IT’S a long and difficult path to earn a netball umpire’s A-grade badge, but few would have done it tougher than Bendigo’s Bree Bentley.
Faced with serious injury and hour-upon-hour travelling to Melbourne to officiate countless matches, Bentley never lost sight of her goal to umpire at the highest level possible.
If anything, those obstacles made it even more satisfying when she was recently elevated to the second-highest umpiring grade.
“Absolutely it is,” Bentley said. “I’ve had an injury-interrupted path to get there and you can only receive your A-grade badge through umpiring the state league, the Victorian Netball League, so I have had to travel down there once a week.”
After her fourth ankle reconstruction in 2008, which ended her Australian tumbling career, Bentley thought her netball umpiring and playing days might be over.
“They actually told me I wasn’t allowed to run, they told me I had to avoid all impact on my feet,” she said.
“It took me six months to run without a limp and about 12 months to run without pain.
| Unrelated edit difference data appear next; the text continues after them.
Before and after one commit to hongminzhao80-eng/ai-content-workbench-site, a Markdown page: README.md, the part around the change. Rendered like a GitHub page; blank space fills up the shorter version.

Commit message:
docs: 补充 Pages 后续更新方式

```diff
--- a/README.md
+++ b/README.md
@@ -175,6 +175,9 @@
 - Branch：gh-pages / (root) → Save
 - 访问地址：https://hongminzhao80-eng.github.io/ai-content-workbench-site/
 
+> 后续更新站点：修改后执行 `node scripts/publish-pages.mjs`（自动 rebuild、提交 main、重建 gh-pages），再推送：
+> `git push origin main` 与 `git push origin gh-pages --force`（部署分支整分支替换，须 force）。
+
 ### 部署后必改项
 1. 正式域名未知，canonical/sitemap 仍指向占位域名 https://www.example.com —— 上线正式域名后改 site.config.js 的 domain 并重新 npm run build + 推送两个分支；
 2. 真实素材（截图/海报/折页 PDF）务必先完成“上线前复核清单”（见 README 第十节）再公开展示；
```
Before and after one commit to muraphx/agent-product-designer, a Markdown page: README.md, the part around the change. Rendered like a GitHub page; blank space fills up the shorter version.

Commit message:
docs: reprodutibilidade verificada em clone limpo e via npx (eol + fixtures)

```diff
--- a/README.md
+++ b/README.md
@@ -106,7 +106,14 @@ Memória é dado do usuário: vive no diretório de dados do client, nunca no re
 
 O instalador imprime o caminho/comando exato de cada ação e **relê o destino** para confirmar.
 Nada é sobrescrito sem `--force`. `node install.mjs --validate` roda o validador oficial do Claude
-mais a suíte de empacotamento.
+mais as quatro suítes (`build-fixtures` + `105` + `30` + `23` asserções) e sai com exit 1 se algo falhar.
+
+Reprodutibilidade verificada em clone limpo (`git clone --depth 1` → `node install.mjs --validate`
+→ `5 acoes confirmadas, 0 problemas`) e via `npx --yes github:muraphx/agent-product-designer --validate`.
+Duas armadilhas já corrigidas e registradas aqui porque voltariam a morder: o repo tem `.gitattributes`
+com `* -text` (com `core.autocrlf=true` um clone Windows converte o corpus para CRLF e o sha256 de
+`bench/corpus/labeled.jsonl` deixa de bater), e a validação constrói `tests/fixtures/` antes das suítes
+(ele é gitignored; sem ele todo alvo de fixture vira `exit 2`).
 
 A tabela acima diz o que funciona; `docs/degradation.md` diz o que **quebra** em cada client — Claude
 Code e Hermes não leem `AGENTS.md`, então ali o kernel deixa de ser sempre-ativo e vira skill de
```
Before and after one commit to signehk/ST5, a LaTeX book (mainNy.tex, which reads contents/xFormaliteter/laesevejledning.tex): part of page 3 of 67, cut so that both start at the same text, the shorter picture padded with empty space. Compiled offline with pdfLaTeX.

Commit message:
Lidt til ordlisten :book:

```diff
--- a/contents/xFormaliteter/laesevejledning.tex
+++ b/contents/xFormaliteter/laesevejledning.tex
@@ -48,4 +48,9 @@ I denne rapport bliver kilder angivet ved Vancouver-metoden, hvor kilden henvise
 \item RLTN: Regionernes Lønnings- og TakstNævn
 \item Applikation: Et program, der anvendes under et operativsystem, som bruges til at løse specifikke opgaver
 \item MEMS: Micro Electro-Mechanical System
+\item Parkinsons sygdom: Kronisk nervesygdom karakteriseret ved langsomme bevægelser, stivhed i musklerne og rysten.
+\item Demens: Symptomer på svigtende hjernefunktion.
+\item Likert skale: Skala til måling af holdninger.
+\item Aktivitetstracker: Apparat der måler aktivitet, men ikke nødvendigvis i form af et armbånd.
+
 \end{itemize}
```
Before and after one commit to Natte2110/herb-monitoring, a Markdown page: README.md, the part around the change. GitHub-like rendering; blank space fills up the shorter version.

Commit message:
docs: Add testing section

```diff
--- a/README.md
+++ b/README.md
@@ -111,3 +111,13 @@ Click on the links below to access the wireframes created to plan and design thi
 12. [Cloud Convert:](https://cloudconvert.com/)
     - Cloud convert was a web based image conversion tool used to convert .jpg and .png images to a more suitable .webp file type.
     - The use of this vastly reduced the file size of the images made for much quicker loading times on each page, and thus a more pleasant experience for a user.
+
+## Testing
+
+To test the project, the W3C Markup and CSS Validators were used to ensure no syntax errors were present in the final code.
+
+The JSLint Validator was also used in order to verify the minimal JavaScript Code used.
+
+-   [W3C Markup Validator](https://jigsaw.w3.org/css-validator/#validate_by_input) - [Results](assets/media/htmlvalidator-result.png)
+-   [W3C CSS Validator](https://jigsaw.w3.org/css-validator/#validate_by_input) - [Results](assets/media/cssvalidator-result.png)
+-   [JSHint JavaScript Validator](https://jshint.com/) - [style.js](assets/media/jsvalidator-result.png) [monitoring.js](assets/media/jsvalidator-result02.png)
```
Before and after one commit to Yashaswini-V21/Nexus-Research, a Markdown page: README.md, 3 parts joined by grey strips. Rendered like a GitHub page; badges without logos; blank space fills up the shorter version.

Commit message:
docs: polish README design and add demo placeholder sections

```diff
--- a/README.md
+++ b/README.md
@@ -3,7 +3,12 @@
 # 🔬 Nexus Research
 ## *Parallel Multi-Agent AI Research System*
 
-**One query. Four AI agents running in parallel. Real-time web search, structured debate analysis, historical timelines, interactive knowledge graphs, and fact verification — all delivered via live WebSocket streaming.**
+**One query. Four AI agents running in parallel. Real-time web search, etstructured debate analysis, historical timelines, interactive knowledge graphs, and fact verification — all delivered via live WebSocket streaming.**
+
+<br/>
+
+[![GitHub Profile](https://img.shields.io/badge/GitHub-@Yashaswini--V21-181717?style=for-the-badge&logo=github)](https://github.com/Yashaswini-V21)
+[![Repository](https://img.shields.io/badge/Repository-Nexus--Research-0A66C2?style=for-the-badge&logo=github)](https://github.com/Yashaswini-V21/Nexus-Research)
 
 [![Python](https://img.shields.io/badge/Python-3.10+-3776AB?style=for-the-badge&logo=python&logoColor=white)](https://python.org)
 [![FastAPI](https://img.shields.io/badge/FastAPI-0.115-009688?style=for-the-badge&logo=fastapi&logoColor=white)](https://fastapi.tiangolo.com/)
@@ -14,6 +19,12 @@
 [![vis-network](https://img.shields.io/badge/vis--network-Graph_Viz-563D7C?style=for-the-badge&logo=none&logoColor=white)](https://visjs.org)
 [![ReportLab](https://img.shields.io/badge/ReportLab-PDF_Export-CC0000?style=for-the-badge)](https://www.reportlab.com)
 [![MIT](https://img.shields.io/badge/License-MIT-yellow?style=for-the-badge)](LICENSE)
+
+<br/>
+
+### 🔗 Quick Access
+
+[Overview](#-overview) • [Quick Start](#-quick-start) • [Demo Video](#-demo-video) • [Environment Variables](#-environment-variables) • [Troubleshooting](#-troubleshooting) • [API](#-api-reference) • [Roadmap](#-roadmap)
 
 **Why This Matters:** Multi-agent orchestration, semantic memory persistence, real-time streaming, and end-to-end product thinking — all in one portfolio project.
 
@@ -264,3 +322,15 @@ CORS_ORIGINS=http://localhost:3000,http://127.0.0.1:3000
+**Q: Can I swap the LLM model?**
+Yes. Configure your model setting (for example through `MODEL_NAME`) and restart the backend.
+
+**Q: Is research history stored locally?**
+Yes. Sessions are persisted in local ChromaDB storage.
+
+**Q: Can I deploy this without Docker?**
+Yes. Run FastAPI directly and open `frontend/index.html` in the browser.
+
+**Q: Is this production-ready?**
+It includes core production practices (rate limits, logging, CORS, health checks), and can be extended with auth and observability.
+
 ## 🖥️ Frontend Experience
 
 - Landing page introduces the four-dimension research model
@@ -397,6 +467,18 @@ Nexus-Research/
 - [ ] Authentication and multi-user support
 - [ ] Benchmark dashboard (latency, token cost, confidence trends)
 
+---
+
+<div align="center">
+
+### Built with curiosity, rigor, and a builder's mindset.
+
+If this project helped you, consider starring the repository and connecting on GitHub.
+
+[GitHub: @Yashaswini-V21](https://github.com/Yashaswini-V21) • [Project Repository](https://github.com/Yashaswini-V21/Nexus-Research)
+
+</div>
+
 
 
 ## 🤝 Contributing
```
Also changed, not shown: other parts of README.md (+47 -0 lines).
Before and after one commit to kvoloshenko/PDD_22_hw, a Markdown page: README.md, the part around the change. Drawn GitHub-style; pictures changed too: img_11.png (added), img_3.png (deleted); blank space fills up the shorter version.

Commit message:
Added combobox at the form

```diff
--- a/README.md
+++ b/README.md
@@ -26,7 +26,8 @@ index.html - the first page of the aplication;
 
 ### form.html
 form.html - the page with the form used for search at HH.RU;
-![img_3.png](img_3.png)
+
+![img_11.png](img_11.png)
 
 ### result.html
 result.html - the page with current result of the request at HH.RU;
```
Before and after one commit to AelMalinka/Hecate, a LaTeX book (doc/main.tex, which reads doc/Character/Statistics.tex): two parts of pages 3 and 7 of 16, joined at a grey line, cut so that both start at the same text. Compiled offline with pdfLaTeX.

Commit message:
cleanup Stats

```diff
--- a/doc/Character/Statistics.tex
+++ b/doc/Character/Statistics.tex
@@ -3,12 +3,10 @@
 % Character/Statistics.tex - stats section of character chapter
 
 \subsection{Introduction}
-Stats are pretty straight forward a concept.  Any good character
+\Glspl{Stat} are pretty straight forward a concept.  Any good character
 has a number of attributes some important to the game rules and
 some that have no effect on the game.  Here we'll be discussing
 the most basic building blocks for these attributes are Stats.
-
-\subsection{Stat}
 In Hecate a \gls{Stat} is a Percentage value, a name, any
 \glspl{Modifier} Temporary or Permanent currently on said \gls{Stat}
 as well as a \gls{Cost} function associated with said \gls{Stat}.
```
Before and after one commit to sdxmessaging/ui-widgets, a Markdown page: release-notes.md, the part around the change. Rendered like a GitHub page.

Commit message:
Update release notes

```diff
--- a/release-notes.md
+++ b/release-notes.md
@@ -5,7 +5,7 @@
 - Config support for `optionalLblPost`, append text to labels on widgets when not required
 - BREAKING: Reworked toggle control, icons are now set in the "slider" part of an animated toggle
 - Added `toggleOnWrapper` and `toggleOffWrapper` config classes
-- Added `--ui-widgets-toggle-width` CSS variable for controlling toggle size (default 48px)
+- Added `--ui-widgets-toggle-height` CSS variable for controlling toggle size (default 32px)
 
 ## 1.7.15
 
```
I have limited movement now, but it’s pretty good.”
Bentley first blew the whistle as a six-year-old in the Golden City Netball Association, where she got her C-grade badge aged 12.
It’s taken her 17 years to move up to B and now A-grade, and she’s emulated her mother Pam, who inspired her to umpire.
“I saw the opportunities that mum had as an umpire, she got to officiate a grand final of Country Cup, which back in the day was the premier event of regional centres,” Bentley recalled.
“The grand final was telecast, so back then seeing mum on the telly as an umpire was kind of cool.
“Mum retired from umpiring in 1996, when I was in year seven. We umpired a grand final together at Ovens and Murray and after that game she decided if I’m umpiring with my daughter, it’s time (to retire).”
Bentley is the first umpire in the region since Jacinta Fisher 13 years ago to become an A-grade umpire and her desire to improve still burns strong.
This year, she’s umpired VNL championship for the first time and has set her sights on achieving her AA badge.
“As much as my husband would like it not to be, my goal is to get my AA, which is what the umpires at the ANZ Championship and the world championships have,” she said.
“It could take two years, it could take 10, I might never get there. But it would be nice to represent Australia at two different sports.”